Here’s a recipe I developed for quick-pickled tea leaves. Yes, it’s this ridiculously easy. Quick-pickling, the method, just means pouring an acidic liquid, (such as vinegar, or lemon juice– usually hot, though that’s not always necessary), over an ingredient that will be receptive to drawing in that liquid (like, say, cucumbers, or tea leaves.) In this case, your tea leaves will be ready in 20 minutes or so. Although generally green tea leaves are chosen for fermentation in Myanmar, I used black tea in this recipe.
Quick-Pickled Tea Leaves
Prep Time: 20 minutes
Total Time: 20 minutes
- 4 bags black tea
- 4 tablespoons fresh lemon juice
- Cut open tea bags and release tea leaves into small bowl.
- Add lemon juice and stir to coat leaves.
- Leave to sit for at least 20 minutes.
- Squeeze and drain leaves of excess juice.
Are you ready to try pickled tea leaves in a recipe of your own? Ideas include in a marinade, as a wet rub, worked into dough as I’ve done in my recipe, and I’m sure, countless others. (Leave me a comment and let me know what you’ve come up with!) You can quick-pickle as I’ve done in my recipe, or you can pick up some imported, authentic pickles tea leaves. This seems to be a good source: http://www.mumhouse.com/Eng_PickledTea.asp

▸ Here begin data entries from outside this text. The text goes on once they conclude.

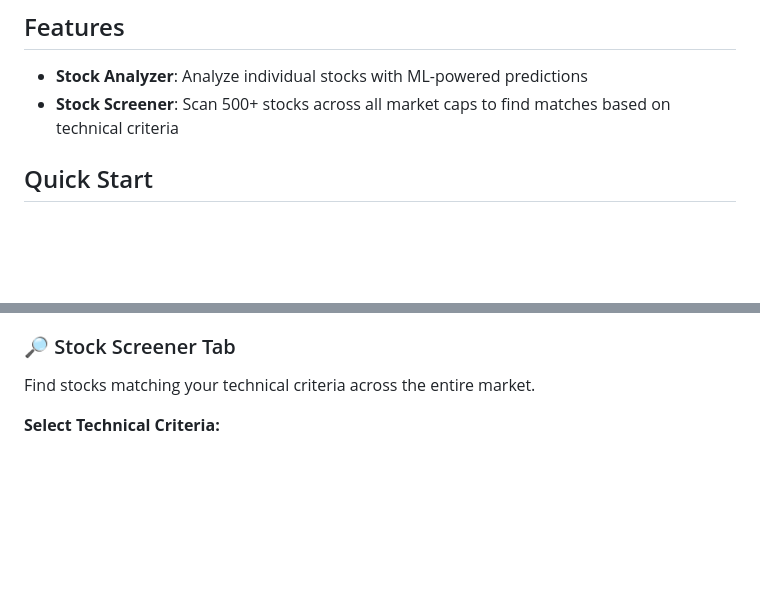
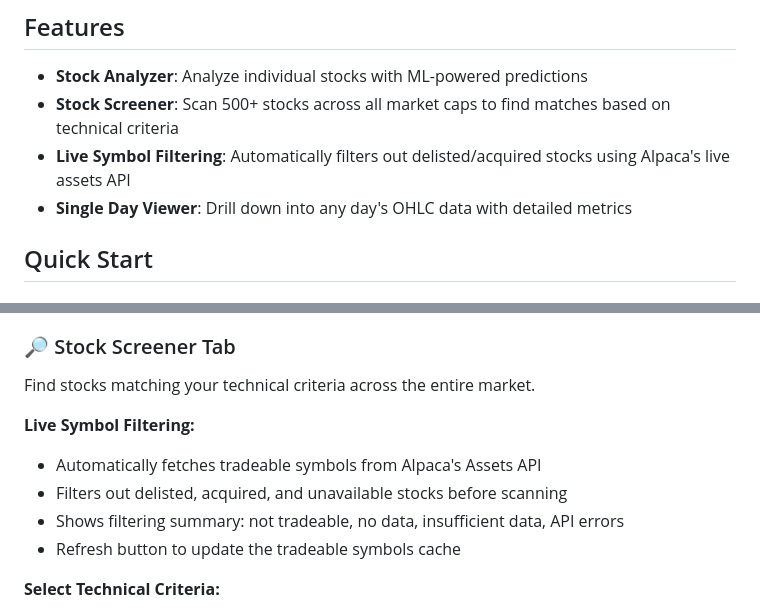
Before and after one commit to prasiddhnaik/US-stock-analyzer, a Markdown page: README.md, 2 parts joined by grey strips. Rendered like a GitHub page; blank space fills up the shorter version.

```diff
--- a/README.md
+++ b/README.md
@@ -8,6 +8,8 @@ A web-based stock analysis tool that fetches US stock data from Alpaca Markets,
 
 - **Stock Analyzer**: Analyze individual stocks with ML-powered predictions
 - **Stock Screener**: Scan 500+ stocks across all market caps to find matches based on technical criteria
+- **Live Symbol Filtering**: Automatically filters out delisted/acquired stocks using Alpaca's live assets API
+- **Single Day Viewer**: Drill down into any day's OHLC data with detailed metrics
 
 ## Quick Start
 
@@ -83,6 +93,12 @@ The app will open automatically at **http://localhost:8501**
 
 Find stocks matching your technical criteria across the entire market.
 
+**Live Symbol Filtering:**
+- Automatically fetches tradeable symbols from Alpaca's Assets API
+- Filters out delisted, acquired, and unavailable stocks before scanning
+- Shows filtering summary: not tradeable, no data, insufficient data, API errors
+- Refresh button to update the tradeable symbols cache
+
 **Select Technical Criteria:**
 - RSI: Oversold (<30), Overbought (>70), or custom range
 - MACD: Bullish or Bearish histogram
```
Also changed, not shown: other parts of README.md (+39 -11 lines).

Here’s the tart in which I used my own quick-pickled leaves: http://indieculinary.com/2011/05/23/hot-toddy-tart-with-a-tea-leaf-crust/